**Activity:** Set down every entry word for word. Omit the pictures.

[Web page edit records]
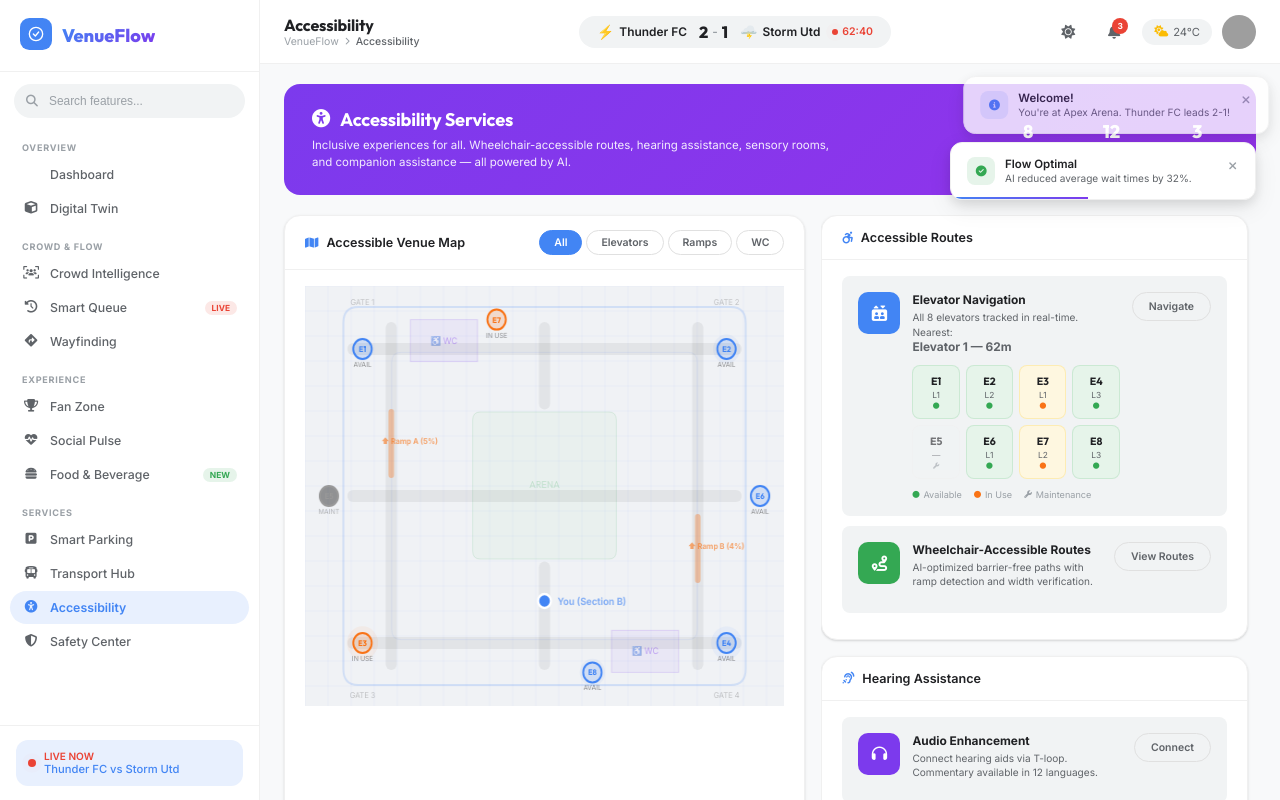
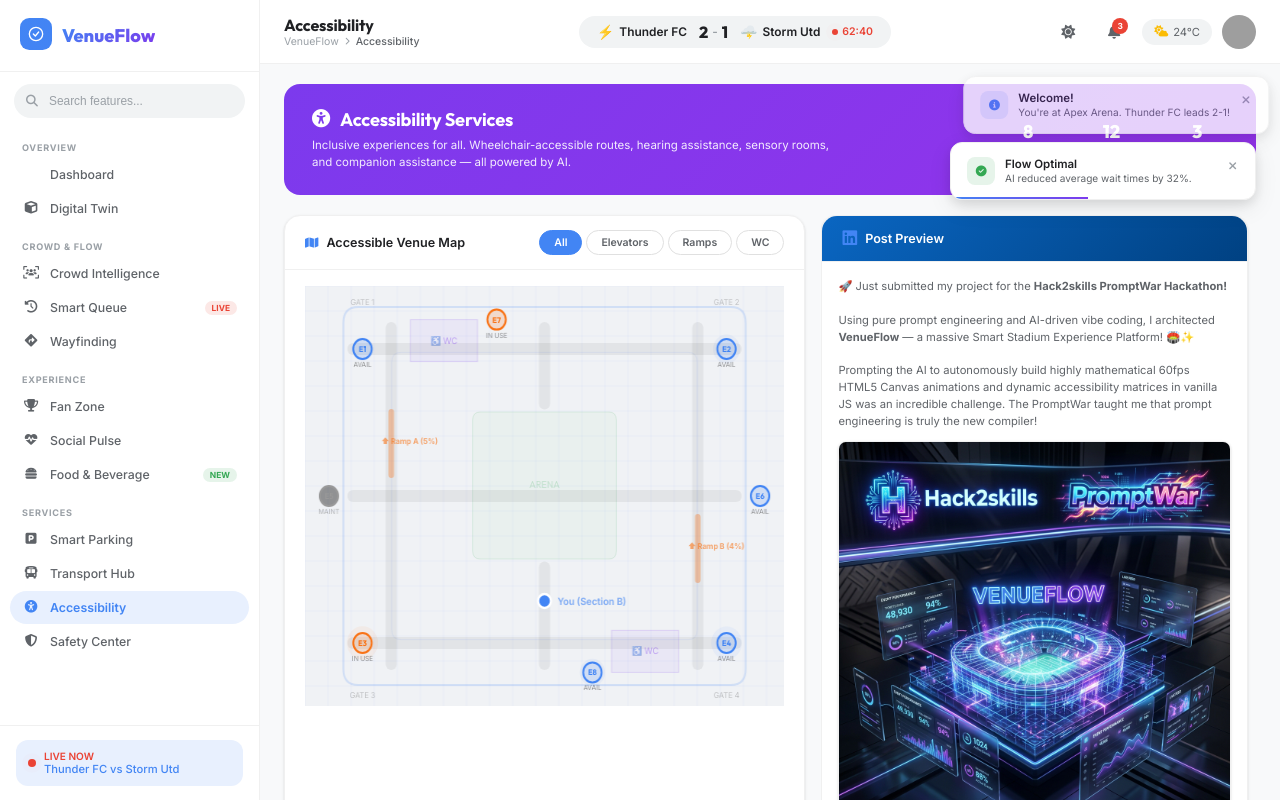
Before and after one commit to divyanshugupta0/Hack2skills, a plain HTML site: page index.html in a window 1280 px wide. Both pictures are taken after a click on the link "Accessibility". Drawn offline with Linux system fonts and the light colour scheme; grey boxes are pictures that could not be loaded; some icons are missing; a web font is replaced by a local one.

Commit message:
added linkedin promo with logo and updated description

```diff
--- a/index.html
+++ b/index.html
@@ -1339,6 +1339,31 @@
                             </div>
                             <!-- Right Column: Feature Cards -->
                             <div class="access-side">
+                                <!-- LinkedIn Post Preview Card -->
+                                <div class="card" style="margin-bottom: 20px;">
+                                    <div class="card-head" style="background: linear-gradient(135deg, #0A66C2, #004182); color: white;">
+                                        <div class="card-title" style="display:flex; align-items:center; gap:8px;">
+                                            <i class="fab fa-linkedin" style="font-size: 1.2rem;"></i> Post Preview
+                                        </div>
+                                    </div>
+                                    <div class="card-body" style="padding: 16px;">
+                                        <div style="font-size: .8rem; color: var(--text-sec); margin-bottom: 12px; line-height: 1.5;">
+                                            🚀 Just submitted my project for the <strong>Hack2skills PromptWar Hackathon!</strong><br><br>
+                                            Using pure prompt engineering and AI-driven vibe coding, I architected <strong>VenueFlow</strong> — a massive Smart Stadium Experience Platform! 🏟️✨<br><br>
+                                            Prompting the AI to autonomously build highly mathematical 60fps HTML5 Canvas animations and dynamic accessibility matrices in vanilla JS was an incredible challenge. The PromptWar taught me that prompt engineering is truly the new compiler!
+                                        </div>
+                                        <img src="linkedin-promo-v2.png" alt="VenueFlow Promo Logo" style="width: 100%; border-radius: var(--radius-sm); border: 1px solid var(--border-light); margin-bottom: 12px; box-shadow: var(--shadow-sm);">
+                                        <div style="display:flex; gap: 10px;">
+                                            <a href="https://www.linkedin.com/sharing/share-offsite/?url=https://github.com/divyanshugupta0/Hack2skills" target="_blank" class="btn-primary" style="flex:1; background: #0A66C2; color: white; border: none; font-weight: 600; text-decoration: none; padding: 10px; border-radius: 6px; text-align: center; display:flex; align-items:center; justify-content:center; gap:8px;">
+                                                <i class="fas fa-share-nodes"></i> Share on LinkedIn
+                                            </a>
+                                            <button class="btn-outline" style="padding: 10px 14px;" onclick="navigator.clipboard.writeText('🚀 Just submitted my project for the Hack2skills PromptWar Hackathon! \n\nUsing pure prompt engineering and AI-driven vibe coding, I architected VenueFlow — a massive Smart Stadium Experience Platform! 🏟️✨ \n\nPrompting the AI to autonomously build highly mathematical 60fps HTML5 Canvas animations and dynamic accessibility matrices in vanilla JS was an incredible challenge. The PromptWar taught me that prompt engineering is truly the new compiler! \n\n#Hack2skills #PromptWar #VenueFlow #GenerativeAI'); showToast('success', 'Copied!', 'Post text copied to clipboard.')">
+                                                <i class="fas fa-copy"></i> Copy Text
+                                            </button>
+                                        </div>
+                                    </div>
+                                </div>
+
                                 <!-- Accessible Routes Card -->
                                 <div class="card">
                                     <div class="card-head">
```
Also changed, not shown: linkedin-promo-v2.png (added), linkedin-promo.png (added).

**Response:**
Before and after one commit to divyanshugupta0/Hack2skills, a plain HTML site: page index.html in a window 1280 px wide. Both pictures are taken after a click on the link "Accessibility". Drawn offline with Linux system fonts and the light colour scheme; grey boxes are pictures that could not be loaded; some icons are missing; a web font is replaced by a local one.

Commit message:
added linkedin promo with logo and updated description

```diff
--- a/index.html
+++ b/index.html
@@ -1339,6 +1339,31 @@
                             </div>
                             <!-- Right Column: Feature Cards -->
                             <div class="access-side">
+                                <!-- LinkedIn Post Preview Card -->
+                                <div class="card" style="margin-bottom: 20px;">
+                                    <div class="card-head" style="background: linear-gradient(135deg, #0A66C2, #004182); color: white;">
+                                        <div class="card-title" style="display:flex; align-items:center; gap:8px;">
+                                            <i class="fab fa-linkedin" style="font-size: 1.2rem;"></i> Post Preview
+                                        </div>
+                                    </div>
+                                    <div class="card-body" style="padding: 16px;">
+                                        <div style="font-size: .8rem; color: var(--text-sec); margin-bottom: 12px; line-height: 1.5;">
+                                            🚀 Just submitted my project for the <strong>Hack2skills PromptWar Hackathon!</strong><br><br>
+                                            Using pure prompt engineering and AI-driven vibe coding, I architected <strong>VenueFlow</strong> — a massive Smart Stadium Experience Platform! 🏟️✨<br><br>
+                                            Prompting the AI to autonomously build highly mathematical 60fps HTML5 Canvas animations and dynamic accessibility matrices in vanilla JS was an incredible challenge. The PromptWar taught me that prompt engineering is truly the new compiler!
+                                        </div>
+                                        <img src="linkedin-promo-v2.png" alt="VenueFlow Promo Logo" style="width: 100%; border-radius: var(--radius-sm); border: 1px solid var(--border-light); margin-bottom: 12px; box-shadow: var(--shadow-sm);">
+                                        <div style="display:flex; gap: 10px;">
+                                            <a href="https://www.linkedin.com/sharing/share-offsite/?url=https://github.com/divyanshugupta0/Hack2skills" target="_blank" class="btn-primary" style="flex:1; background: #0A66C2; color: white; border: none; font-weight: 600; text-decoration: none; padding: 10px; border-radius: 6px; text-align: center; display:flex; align-items:center; justify-content:center; gap:8px;">
+                                                <i class="fas fa-share-nodes"></i> Share on LinkedIn
+                                            </a>
+                                            <button class="btn-outline" style="padding: 10px 14px;" onclick="navigator.clipboard.writeText('🚀 Just submitted my project for the Hack2skills PromptWar Hackathon! \n\nUsing pure prompt engineering and AI-driven vibe coding, I architected VenueFlow — a massive Smart Stadium Experience Platform! 🏟️✨ \n\nPrompting the AI to autonomously build highly mathematical 60fps HTML5 Canvas animations and dynamic accessibility matrices in vanilla JS was an incredible challenge. The PromptWar taught me that prompt engineering is truly the new compiler! \n\n#Hack2skills #PromptWar #VenueFlow #GenerativeAI'); showToast('success', 'Copied!', 'Post text copied to clipboard.')">
+                                                <i class="fas fa-copy"></i> Copy Text
+                                            </button>
+                                        </div>
+                                    </div>
+                                </div>
+
                                 <!-- Accessible Routes Card -->
                                 <div class="card">
                                     <div class="card-head">
```
Also changed, not shown: linkedin-promo-v2.png (added), linkedin-promo.png (added).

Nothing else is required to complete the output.